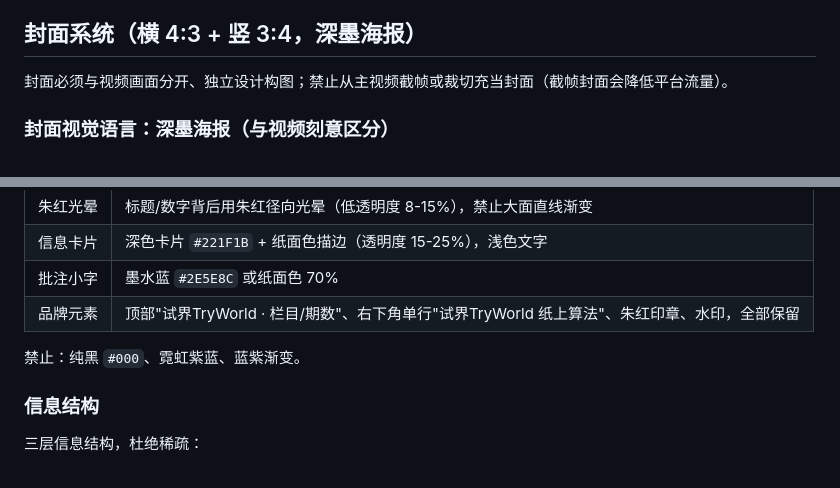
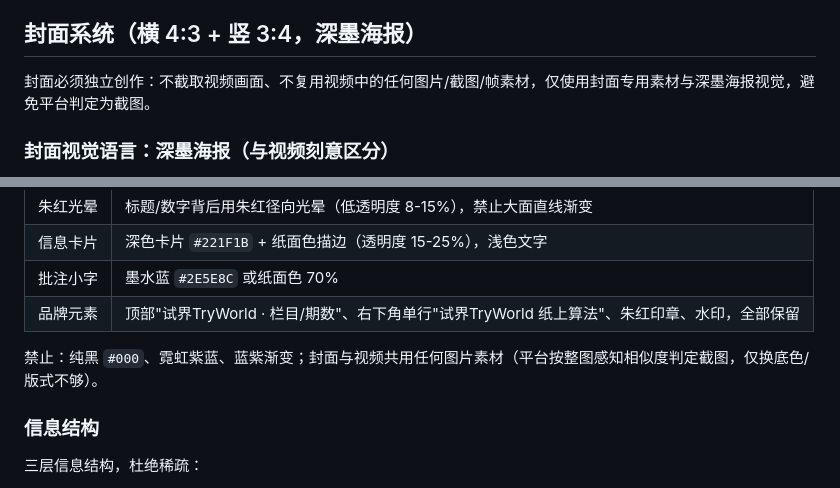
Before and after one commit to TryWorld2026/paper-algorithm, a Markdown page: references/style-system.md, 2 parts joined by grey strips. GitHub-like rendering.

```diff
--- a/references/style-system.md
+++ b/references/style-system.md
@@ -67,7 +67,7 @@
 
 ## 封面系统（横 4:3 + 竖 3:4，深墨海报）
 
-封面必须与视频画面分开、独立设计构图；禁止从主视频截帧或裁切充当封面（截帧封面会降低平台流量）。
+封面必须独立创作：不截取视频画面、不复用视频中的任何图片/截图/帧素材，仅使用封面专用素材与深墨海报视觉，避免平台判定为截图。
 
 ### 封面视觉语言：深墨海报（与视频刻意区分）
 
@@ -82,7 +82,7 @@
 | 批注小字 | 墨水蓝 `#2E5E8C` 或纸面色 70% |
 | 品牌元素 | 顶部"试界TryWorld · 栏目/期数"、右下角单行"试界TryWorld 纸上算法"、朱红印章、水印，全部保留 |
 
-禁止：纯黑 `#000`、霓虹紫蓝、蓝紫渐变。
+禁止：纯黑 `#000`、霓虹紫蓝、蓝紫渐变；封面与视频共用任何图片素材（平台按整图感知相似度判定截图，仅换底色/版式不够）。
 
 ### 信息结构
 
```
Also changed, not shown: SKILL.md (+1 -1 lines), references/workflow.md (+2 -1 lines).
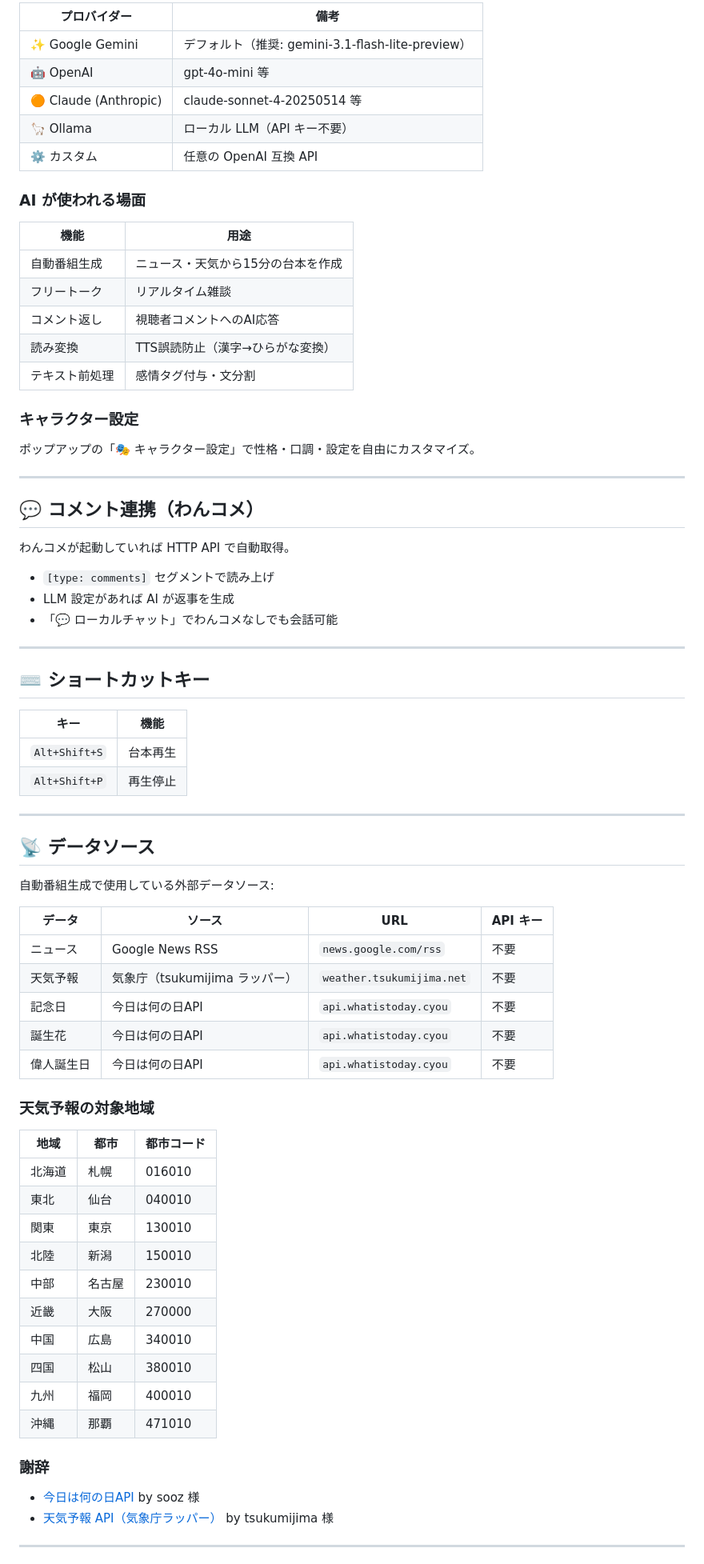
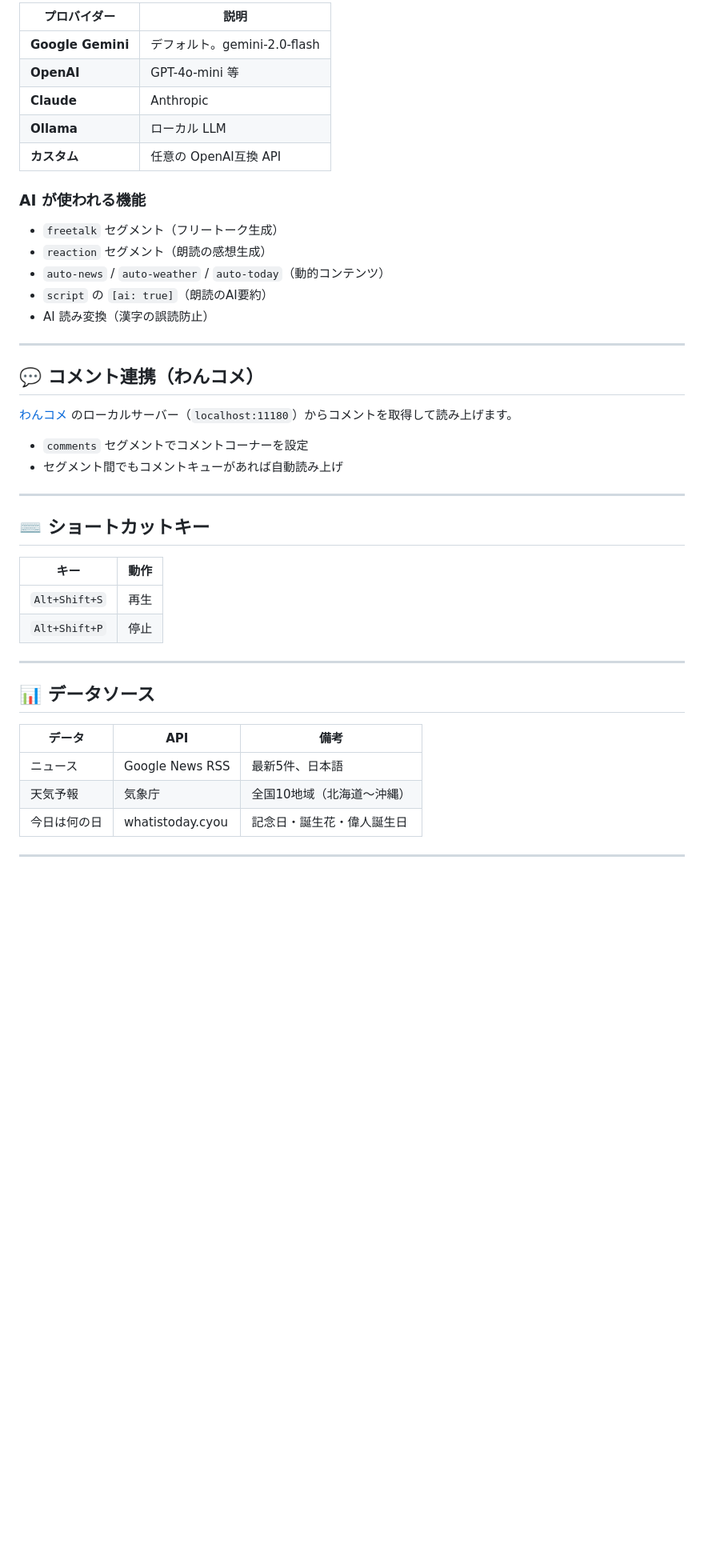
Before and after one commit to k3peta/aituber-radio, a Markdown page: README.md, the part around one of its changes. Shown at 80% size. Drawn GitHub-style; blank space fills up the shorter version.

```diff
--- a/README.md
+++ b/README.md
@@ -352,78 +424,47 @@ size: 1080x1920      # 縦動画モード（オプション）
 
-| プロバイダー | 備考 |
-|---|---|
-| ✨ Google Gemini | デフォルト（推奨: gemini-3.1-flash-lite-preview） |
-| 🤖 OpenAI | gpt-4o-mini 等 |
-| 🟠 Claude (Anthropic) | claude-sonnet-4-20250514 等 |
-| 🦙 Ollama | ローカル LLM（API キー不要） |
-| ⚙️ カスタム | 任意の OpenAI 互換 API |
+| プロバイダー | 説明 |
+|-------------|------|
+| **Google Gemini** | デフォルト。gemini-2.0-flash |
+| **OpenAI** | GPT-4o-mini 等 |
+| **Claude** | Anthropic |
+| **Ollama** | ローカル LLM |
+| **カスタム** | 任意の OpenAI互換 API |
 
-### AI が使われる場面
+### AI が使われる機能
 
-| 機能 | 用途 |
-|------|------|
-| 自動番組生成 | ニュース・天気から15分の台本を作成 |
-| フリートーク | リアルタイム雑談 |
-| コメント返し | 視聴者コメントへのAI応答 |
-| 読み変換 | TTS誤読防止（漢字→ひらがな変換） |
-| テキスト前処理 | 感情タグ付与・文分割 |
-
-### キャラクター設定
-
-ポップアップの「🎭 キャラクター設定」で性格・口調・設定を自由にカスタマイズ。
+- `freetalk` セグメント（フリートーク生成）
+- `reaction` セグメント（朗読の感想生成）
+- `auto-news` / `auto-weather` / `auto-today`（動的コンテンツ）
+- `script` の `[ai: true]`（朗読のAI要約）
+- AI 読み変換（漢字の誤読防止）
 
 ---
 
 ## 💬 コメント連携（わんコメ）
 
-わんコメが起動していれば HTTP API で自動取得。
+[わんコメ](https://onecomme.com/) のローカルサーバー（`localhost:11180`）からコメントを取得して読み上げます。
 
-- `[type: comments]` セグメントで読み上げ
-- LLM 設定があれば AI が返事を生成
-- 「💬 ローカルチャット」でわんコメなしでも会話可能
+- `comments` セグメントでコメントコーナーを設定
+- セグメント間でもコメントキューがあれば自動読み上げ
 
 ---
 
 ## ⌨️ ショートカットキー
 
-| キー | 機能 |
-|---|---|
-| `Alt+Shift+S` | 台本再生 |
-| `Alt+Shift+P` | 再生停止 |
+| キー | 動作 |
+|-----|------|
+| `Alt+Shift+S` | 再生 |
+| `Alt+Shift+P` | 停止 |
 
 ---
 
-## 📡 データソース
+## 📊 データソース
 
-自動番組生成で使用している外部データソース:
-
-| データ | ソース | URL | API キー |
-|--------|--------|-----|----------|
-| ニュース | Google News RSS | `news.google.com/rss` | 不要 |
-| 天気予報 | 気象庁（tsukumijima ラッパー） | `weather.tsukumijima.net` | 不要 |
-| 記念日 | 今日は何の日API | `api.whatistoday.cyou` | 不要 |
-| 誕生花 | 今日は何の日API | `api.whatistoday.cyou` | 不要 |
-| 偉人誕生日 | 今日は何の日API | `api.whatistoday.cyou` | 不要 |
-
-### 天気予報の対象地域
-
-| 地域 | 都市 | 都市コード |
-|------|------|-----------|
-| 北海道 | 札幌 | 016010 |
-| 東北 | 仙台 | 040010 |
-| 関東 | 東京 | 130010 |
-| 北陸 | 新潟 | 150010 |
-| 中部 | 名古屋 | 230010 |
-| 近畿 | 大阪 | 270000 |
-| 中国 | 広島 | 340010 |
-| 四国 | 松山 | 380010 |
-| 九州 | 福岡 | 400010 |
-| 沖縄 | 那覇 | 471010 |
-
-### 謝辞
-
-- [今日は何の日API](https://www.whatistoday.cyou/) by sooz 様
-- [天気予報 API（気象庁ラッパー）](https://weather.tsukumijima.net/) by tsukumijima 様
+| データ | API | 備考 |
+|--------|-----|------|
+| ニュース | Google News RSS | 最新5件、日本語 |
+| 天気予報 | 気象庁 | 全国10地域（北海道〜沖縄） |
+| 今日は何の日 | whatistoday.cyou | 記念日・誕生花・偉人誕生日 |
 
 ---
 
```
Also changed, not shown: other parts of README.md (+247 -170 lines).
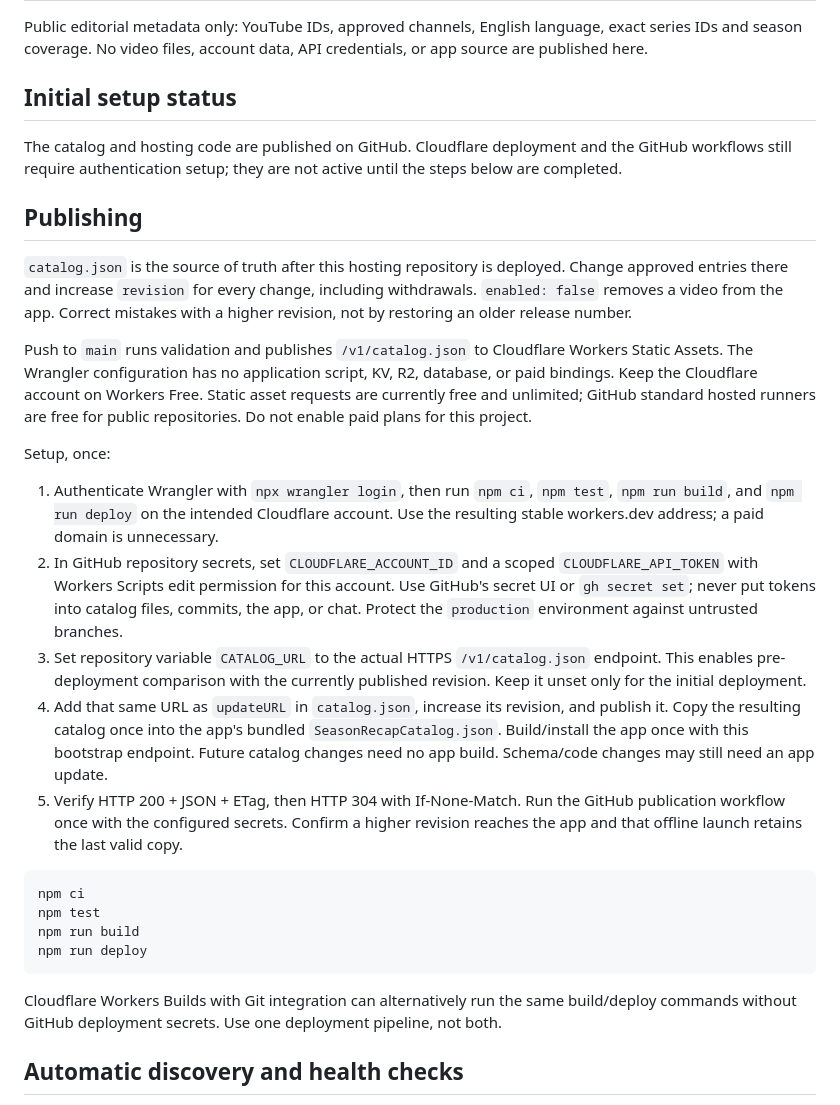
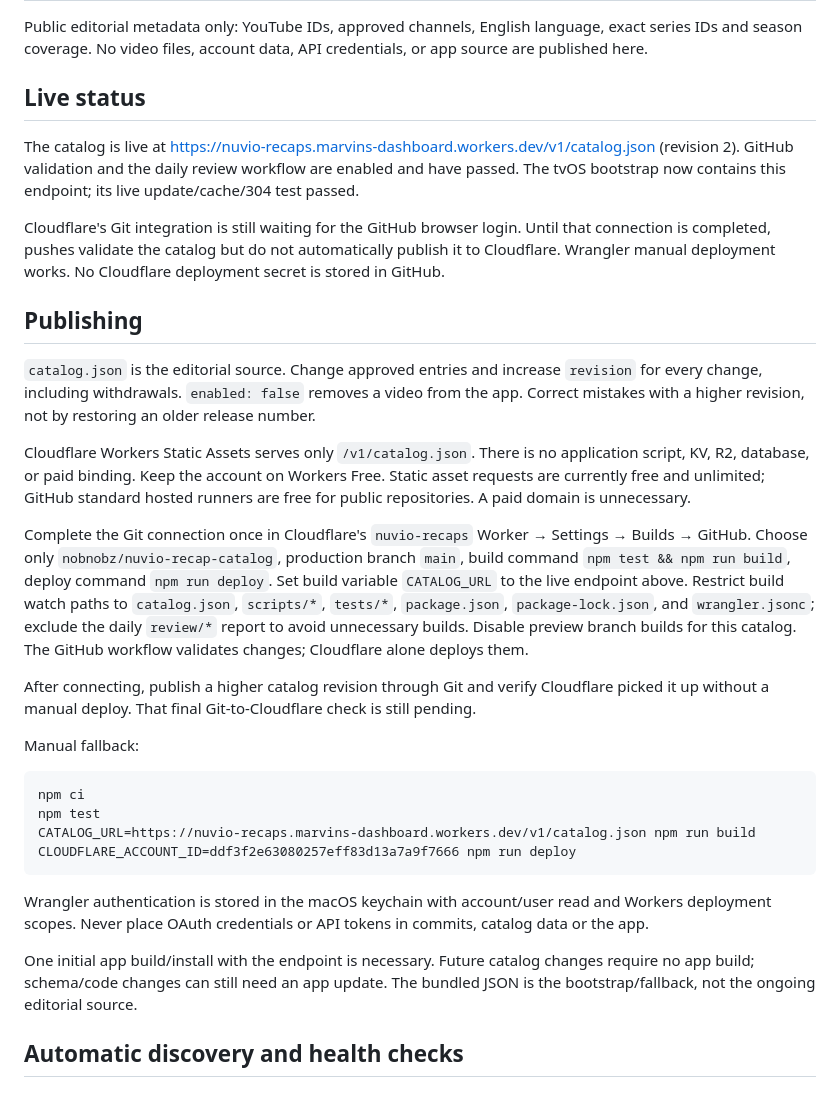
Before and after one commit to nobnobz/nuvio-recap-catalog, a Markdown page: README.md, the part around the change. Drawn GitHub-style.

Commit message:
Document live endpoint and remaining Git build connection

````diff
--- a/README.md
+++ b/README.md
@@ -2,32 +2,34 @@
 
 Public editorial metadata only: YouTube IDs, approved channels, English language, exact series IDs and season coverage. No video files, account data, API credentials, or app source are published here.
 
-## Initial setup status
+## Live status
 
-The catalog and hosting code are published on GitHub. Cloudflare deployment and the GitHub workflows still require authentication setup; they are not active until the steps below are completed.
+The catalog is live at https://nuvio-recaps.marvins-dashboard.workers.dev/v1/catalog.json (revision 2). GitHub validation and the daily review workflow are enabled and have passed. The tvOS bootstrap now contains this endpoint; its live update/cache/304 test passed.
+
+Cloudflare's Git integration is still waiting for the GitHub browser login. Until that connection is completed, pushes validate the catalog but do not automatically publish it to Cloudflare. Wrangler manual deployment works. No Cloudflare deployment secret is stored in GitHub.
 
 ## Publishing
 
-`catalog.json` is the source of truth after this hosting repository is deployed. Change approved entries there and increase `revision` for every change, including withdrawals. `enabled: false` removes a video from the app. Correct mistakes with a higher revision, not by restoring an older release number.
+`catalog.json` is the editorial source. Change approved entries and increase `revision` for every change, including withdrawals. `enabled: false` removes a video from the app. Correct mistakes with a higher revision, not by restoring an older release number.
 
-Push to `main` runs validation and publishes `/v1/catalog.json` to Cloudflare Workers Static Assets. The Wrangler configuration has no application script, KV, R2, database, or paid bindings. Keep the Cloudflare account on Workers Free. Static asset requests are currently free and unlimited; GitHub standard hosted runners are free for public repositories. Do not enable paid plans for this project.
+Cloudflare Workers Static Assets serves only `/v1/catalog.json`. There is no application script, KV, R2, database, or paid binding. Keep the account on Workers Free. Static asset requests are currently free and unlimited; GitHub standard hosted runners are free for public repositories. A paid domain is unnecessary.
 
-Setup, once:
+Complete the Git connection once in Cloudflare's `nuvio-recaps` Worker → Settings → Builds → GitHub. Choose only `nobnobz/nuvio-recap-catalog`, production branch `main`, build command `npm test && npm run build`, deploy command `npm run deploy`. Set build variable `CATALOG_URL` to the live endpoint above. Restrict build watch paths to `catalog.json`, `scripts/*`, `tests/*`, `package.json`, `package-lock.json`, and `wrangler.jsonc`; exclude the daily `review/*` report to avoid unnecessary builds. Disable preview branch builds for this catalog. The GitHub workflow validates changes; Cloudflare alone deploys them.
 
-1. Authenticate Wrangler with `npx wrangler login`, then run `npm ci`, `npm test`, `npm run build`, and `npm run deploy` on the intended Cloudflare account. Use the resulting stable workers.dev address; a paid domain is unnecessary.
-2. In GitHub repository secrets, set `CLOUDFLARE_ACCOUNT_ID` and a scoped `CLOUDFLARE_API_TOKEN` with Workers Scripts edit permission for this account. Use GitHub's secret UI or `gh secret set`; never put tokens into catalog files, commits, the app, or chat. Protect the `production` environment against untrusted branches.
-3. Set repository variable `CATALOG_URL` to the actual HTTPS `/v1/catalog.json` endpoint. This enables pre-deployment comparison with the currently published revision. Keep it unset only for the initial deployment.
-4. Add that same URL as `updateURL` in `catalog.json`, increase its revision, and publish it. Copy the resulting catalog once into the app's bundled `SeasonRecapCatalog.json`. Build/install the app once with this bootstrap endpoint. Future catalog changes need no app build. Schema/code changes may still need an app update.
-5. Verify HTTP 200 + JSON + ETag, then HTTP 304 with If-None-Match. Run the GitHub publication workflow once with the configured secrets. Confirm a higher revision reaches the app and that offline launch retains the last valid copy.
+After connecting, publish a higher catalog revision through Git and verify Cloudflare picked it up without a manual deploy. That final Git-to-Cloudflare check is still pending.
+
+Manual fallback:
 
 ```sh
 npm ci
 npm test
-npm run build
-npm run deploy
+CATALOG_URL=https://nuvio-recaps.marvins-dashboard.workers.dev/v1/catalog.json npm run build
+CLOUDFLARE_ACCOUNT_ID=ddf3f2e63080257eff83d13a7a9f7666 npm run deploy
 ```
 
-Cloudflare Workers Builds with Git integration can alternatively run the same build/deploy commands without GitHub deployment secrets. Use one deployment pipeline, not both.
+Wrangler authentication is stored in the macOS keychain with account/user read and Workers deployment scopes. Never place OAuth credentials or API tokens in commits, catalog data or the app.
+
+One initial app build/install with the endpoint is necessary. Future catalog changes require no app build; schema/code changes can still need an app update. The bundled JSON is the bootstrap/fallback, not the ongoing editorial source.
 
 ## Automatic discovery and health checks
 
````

▶ _Problem statement_
Search the entries for the word "README", then copy every line in which it is found.

▶ _Response to the exercise_
Before and after one commit to k3peta/aituber-radio, a Markdown page: README.md, the part around one of its changes. Shown at 80% size. Drawn GitHub-style; blank space fills up the shorter version.
--- a/README.md
+++ b/README.md
Also changed, not shown: other parts of README.md (+247 -170 lines).
Before and after one commit to nobnobz/nuvio-recap-catalog, a Markdown page: README.md, the part around the change. Drawn GitHub-style.
--- a/README.md
+++ b/README.md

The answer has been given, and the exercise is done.